[Collection entries]
▬▬▬

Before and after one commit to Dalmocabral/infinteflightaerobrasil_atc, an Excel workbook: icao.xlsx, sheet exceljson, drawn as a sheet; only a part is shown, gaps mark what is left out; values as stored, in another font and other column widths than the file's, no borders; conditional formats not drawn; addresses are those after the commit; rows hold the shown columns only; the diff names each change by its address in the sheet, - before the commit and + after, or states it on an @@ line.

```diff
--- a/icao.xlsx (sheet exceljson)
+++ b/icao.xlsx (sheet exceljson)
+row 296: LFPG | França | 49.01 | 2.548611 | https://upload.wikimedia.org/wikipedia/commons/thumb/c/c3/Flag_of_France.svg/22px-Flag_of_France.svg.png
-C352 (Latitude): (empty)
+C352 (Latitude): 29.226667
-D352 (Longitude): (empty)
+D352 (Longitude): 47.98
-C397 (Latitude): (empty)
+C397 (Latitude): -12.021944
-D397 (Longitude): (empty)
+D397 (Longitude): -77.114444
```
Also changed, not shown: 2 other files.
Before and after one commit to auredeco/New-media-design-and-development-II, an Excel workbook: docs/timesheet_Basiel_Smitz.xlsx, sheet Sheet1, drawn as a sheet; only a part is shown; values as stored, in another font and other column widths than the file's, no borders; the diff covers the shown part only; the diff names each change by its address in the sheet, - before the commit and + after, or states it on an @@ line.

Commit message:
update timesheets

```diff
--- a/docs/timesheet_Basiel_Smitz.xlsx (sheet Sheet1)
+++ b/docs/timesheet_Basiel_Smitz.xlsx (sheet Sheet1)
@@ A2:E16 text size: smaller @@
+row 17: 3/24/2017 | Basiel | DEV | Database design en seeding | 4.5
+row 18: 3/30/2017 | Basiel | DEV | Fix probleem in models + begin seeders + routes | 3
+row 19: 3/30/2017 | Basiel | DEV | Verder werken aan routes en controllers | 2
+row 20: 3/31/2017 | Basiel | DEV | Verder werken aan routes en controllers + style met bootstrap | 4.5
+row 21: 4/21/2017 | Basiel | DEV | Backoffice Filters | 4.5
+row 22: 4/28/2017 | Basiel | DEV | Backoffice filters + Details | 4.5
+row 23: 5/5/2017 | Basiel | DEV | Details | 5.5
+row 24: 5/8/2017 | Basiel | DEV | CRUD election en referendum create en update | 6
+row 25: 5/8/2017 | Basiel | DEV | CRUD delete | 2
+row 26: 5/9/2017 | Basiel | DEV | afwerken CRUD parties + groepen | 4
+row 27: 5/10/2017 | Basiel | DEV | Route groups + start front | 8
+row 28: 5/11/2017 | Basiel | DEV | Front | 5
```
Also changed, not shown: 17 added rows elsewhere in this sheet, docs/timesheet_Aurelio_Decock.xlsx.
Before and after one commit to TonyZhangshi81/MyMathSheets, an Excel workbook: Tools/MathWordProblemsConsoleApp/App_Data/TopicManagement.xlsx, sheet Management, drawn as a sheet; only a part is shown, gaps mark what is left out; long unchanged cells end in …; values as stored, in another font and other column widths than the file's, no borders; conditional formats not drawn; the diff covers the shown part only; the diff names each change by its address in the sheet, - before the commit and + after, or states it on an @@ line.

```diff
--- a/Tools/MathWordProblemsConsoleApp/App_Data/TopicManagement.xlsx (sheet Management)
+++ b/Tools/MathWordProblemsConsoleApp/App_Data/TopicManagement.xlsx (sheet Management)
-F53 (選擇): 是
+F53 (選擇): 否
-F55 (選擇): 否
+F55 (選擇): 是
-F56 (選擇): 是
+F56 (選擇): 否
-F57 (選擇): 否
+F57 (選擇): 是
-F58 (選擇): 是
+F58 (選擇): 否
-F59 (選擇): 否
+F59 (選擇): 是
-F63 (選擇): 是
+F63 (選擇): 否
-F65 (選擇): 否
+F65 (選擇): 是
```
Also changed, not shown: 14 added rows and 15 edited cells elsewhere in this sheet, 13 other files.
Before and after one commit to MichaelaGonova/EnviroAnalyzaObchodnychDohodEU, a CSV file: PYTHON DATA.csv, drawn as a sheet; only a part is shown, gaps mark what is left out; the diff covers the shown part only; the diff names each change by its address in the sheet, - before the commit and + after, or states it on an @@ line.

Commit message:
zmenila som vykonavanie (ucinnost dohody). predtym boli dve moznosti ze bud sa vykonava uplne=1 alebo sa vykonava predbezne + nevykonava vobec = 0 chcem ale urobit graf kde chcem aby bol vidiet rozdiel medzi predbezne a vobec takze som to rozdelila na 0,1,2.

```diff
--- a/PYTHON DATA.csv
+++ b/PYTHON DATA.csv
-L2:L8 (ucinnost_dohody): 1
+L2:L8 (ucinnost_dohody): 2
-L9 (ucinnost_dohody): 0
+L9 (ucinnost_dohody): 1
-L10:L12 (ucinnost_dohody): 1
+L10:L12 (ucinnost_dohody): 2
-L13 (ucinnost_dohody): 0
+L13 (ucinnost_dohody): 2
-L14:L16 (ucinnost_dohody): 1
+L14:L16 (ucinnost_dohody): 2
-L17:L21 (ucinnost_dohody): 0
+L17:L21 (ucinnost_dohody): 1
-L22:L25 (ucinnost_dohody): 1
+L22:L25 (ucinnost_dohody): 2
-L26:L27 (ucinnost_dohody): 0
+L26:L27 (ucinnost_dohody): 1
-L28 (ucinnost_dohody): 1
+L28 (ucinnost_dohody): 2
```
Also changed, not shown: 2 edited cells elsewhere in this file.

▬▬▬

HOW TO COMPLETE THIS TASK: From the records above, count the lines in which the string "conditional" is found, and answer with the number alone.

TASK RESULT: 2